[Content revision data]
──────
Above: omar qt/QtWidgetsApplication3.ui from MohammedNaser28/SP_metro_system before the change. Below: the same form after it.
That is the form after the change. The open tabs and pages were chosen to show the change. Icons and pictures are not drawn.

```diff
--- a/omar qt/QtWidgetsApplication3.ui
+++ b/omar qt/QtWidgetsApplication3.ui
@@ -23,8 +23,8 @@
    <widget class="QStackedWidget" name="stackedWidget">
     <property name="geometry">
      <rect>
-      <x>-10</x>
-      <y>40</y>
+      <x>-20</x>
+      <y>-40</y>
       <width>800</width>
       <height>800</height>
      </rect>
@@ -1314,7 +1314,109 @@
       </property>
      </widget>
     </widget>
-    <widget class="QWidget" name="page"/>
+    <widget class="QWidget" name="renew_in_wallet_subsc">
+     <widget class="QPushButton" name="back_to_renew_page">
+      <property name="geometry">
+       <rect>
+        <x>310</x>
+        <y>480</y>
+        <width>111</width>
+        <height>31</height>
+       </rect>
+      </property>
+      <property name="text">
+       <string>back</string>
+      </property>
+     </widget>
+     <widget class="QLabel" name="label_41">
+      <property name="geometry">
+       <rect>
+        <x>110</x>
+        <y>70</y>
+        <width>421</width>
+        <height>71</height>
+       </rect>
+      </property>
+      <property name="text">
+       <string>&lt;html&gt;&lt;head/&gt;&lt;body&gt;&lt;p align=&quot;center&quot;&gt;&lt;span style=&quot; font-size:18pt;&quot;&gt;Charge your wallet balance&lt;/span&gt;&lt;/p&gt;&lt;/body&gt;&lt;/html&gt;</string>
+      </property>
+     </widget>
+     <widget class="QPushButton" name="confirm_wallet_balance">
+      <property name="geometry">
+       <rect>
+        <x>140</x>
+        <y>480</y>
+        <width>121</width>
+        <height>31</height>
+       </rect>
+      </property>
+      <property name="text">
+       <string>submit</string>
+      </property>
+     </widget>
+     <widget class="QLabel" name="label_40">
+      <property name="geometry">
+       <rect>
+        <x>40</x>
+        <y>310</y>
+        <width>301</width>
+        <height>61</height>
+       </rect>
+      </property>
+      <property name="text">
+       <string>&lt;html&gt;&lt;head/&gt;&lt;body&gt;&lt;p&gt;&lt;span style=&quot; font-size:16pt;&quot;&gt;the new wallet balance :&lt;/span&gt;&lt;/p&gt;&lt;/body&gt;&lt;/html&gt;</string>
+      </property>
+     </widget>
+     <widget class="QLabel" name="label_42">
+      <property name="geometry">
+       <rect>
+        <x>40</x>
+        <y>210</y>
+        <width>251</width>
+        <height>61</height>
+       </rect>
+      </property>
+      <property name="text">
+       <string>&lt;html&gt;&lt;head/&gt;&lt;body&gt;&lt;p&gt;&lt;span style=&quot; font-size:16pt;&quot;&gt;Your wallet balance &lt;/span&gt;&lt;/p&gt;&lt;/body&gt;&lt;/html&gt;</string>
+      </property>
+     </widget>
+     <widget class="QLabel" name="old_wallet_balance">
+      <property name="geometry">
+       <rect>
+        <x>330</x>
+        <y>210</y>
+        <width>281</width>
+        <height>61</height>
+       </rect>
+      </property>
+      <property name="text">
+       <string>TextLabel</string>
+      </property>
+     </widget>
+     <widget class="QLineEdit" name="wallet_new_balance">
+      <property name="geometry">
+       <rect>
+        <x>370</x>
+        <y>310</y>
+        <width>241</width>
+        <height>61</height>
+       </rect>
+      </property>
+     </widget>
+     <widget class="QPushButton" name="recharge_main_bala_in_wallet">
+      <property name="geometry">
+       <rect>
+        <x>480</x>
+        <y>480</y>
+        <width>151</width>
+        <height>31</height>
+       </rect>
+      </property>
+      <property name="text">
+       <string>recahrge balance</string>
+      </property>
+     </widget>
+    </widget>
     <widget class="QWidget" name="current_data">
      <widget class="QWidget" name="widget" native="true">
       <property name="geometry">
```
──────
> [TASK PROMPT] Only lines containing the word "QLabel" matter here: count them in the entries and give the number, nothing else.

> [OUTPUT FOR THIS TASK] 4